**Work item:** Lines in which "shell" appears should be pulled from the data below.

[Excerpted records — start]

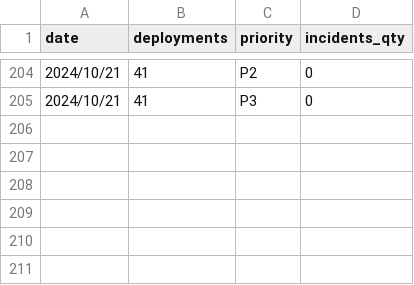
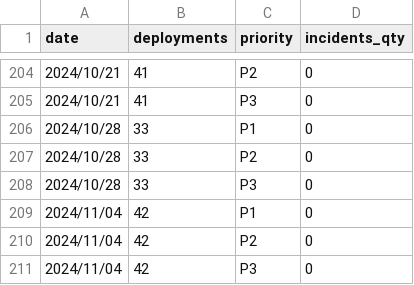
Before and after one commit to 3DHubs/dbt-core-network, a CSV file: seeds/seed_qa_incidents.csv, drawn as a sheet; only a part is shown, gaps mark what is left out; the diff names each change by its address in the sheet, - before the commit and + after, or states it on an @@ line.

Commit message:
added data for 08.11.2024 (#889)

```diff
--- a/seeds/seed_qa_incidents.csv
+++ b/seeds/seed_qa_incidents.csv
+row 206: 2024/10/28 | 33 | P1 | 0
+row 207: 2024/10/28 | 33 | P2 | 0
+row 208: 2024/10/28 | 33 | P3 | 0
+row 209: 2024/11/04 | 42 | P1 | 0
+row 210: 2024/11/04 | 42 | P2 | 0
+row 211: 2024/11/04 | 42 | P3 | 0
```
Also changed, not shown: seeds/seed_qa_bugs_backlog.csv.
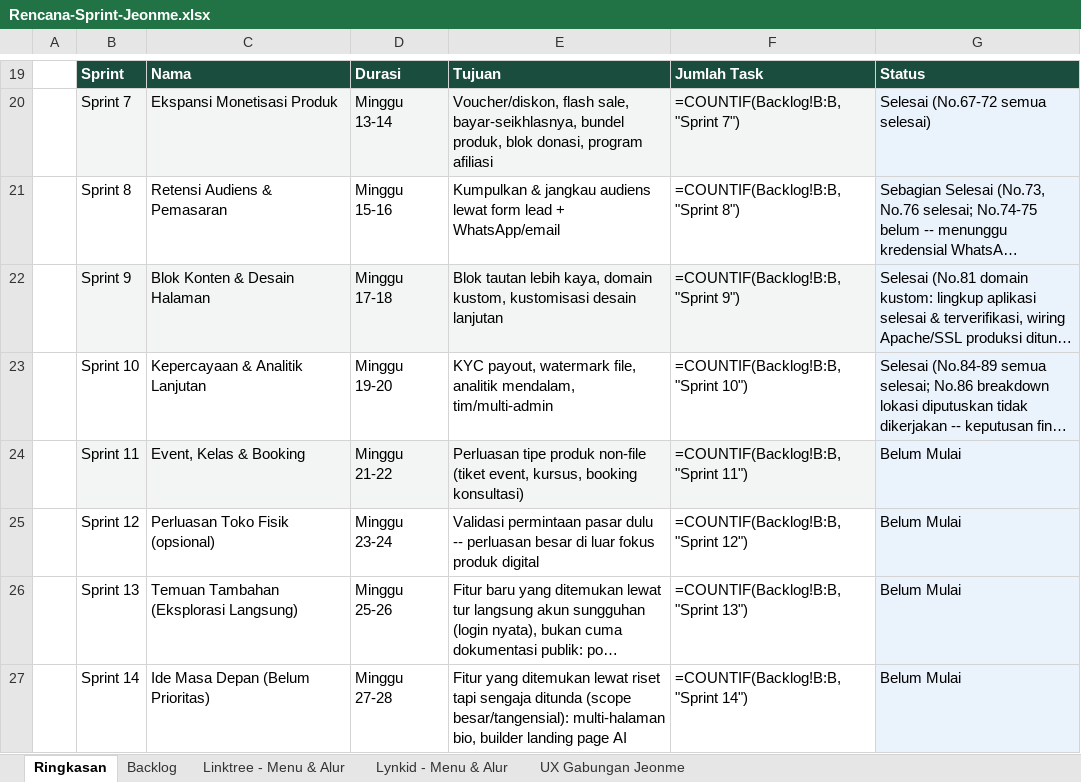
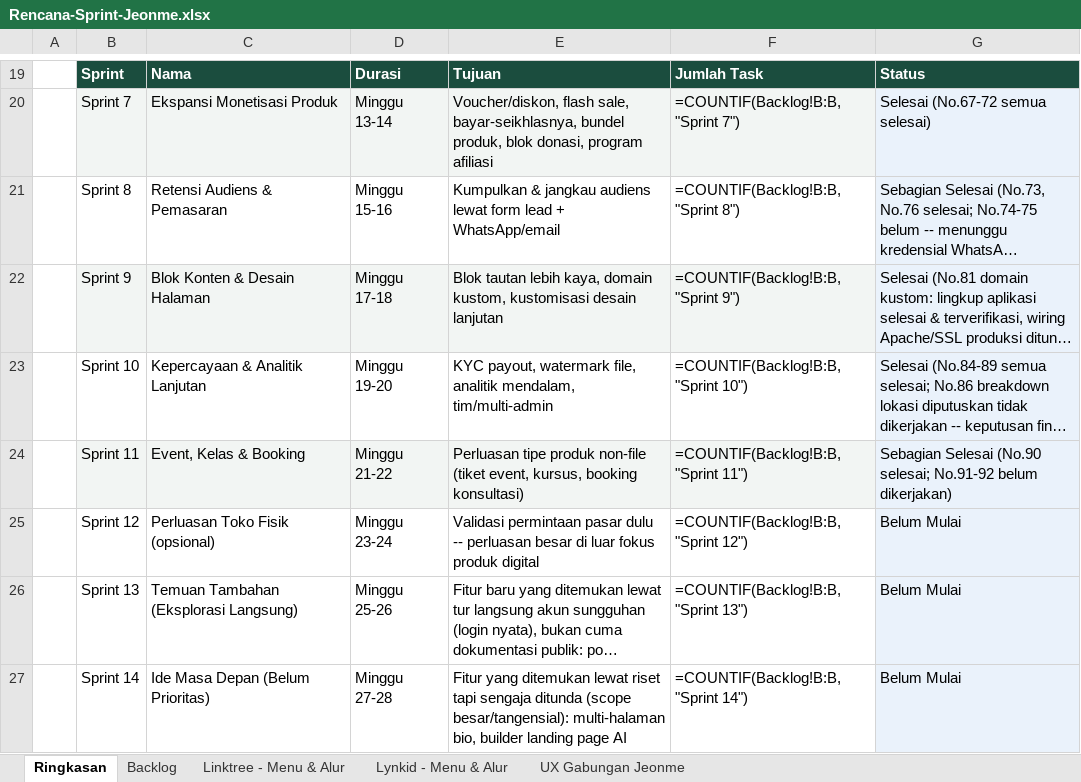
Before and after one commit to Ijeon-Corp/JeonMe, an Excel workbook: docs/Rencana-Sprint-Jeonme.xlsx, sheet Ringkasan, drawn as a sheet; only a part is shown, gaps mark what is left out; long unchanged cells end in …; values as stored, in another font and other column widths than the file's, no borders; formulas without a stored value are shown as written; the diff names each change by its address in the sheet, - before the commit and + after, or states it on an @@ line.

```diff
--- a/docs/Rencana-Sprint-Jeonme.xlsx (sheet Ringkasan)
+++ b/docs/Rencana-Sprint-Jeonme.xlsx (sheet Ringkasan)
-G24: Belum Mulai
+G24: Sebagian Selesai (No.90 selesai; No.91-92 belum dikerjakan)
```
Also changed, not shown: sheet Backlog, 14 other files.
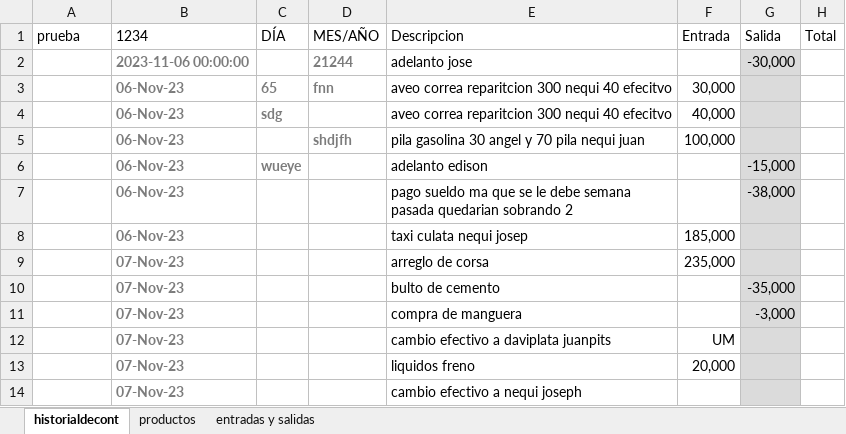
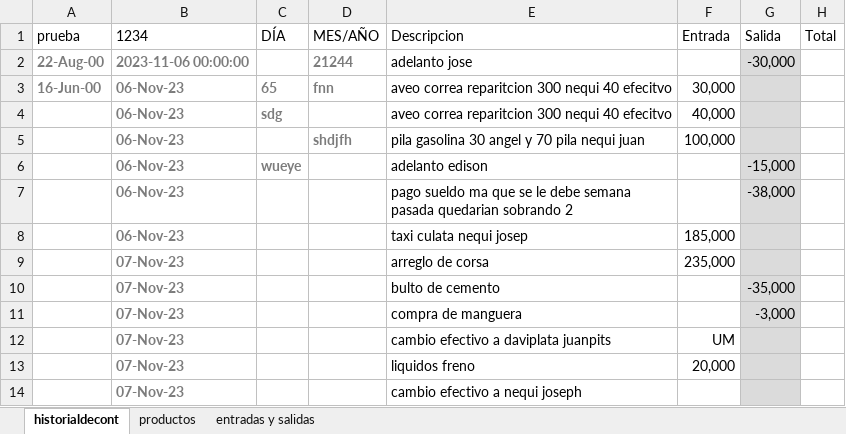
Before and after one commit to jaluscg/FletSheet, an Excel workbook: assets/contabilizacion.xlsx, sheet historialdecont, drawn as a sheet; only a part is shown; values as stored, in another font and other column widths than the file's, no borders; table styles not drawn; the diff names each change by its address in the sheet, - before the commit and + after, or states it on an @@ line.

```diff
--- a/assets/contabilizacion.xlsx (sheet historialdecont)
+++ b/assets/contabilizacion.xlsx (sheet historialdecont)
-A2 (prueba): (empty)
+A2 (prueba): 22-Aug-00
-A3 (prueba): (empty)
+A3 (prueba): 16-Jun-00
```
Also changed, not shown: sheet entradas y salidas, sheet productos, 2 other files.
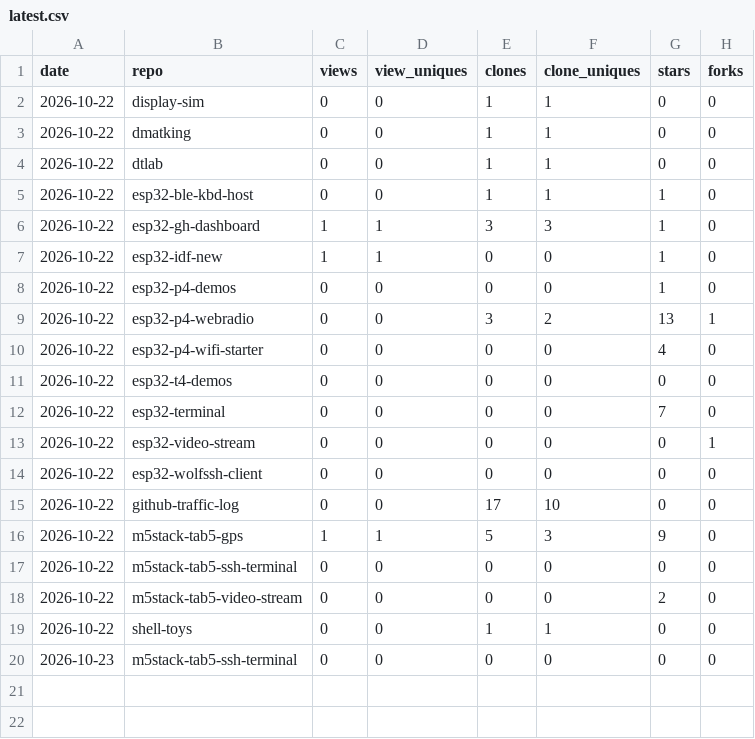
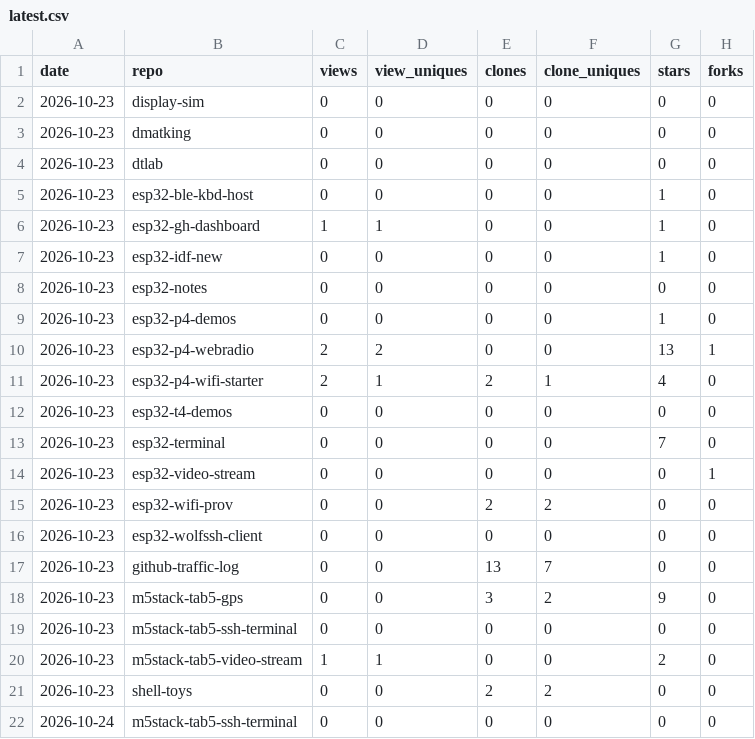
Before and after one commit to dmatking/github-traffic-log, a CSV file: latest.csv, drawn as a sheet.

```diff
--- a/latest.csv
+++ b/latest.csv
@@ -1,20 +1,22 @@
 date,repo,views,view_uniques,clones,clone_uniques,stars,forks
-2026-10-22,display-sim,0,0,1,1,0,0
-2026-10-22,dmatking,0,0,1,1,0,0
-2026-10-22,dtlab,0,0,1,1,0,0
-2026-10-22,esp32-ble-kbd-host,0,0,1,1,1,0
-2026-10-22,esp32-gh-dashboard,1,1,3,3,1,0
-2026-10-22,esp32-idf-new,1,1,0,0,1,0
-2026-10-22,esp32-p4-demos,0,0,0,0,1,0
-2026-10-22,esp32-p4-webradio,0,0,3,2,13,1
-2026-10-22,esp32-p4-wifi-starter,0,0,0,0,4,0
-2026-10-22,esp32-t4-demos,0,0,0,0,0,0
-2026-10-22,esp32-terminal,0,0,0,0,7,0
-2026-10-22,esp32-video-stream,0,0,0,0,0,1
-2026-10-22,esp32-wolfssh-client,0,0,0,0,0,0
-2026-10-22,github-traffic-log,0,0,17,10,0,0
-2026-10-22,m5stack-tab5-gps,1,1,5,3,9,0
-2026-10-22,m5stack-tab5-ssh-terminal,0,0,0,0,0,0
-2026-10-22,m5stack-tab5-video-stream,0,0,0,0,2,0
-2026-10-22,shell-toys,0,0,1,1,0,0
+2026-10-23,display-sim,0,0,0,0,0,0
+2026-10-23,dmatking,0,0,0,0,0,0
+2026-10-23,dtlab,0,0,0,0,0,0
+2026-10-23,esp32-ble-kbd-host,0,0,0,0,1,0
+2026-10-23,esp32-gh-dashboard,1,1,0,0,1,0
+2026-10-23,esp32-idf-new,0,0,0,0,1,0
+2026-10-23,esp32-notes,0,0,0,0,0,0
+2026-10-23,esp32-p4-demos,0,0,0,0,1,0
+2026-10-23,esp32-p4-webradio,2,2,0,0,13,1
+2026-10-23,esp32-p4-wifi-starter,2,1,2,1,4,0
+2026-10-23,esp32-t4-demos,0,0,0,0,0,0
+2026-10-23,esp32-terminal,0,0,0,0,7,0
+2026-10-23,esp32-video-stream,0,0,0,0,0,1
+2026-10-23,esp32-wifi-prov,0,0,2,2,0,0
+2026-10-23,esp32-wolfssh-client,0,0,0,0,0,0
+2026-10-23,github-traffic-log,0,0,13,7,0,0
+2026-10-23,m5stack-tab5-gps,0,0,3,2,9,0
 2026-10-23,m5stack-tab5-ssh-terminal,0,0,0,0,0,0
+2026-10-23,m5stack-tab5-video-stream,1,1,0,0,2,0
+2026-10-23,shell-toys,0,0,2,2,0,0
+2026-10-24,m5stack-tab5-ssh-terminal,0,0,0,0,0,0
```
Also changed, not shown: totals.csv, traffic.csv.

[Excerpted records — finish]

**Worked solution:**
-2026-10-22,shell-toys,0,0,1,1,0,0
+2026-10-23,shell-toys,0,0,2,2,0,0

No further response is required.